Take some time here to really sit with this question. If memories do arise, recognize that this moment of anger is not merely a reaction to the present, but also a re-experiencing of the past. How interesting, isn’t it, that what we think is a reaction to a particular event is actually the reaction to more than one if not many other interactions and experiences? It is important to punctuate that regardless of intensity, your anger is warranted as it is present to educate you about your internal experience of a stimulus, be it an external interaction or an internal process, such as a thought or a memory. If you recognize that a moment of anger is related to both the current exchange as well as an earlier life event, now you can see the intensity as the combination of events and so all of the events coming into consciousness require resolution.

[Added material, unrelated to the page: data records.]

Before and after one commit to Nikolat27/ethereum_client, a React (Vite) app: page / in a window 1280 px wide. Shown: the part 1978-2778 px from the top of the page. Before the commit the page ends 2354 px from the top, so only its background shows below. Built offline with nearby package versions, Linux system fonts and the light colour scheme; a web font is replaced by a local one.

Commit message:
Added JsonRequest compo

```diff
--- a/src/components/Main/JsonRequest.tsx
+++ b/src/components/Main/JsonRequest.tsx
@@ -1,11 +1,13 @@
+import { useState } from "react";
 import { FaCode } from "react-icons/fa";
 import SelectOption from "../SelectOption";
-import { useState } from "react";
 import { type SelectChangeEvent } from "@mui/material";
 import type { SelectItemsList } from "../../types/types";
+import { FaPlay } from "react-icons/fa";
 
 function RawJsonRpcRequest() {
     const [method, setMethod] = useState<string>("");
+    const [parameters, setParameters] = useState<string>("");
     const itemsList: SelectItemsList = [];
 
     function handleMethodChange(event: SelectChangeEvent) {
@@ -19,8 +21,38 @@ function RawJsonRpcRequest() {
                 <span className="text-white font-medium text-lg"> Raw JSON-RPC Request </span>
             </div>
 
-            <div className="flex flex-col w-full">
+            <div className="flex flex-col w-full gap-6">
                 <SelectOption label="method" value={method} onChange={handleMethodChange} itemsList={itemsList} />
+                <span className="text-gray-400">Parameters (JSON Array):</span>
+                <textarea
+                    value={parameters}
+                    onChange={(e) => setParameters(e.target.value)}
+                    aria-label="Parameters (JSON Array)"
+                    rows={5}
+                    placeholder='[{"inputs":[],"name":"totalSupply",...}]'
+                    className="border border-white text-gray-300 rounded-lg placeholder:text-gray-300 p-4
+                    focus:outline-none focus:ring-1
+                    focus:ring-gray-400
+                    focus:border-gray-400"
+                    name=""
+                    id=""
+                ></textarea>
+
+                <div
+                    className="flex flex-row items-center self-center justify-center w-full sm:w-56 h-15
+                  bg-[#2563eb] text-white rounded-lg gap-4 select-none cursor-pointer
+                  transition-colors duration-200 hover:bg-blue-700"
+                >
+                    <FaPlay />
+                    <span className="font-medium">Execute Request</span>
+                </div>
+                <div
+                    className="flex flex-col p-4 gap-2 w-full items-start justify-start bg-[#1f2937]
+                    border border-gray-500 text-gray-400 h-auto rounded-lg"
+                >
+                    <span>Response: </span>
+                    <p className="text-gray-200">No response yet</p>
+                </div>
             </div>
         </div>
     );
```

When you become aware of the past’s effect on your present, you can then ask yourself which moment in your life warrants the intensity that you are experiencing. Ask yourself that question again. When you can answer it, you come one step closer to figuring out the appropriate and effective use of your anger. If the intensity is warranted for the present moment, for instance, if someone is screaming at you and you’re becoming angry with them, you can use your anger to tell them you’re not willing to be spoken to in that manner and extricate yourself from the situation. If you’re angry because someone forgot to put the toilet seat down once again but you also remember moments growing up when you would feel angry in response to your father always forgetting to pick you up from school, then you know that there are two situations that warrant attention. The toilet seat is angering, which is healthy, but the intensity of the anger is related to past experiences. This moment of awareness could help you react to the problem at hand with greater composure and eloquence than had the anger been left displaced to the toilet seat issue alone.
Ultimately, anger and negative emotions let you know that there is something wrong. By allowing yourself to explore the intensity of that anger or negative emotion you bring yourself one step closer to mastery, not of your emotions, but of your actions. You can then decide what to do with your anger that can be productive for you. Maybe you speak up for yourself in an assertive way rather than screaming in response or seething with anger silently, after recognizing that your partner who can’t seem to keep the toilet seat down, is not your father who was also absent minded at times. Maybe you will also give yourself time to heal the wounds you developed in your relationship with your father. This could mean self-exploration or entering into therapy to better understand your history and emotional life. Those who direct others away from the experience of naturally occurring negative emotional states don’t have it all wrong. Certainly life is better and easier when anger doesn’t rule your life and negatively impact your relationships. There is a process, however, for allowing positive emotions in and reducing your experience of negative emotions as detailed above. This must be handled consciously, with awareness and self-reflection, making sure to not ignore the healthy human needs that are showing themselves in the initial experience of negative emotions felt in the moment.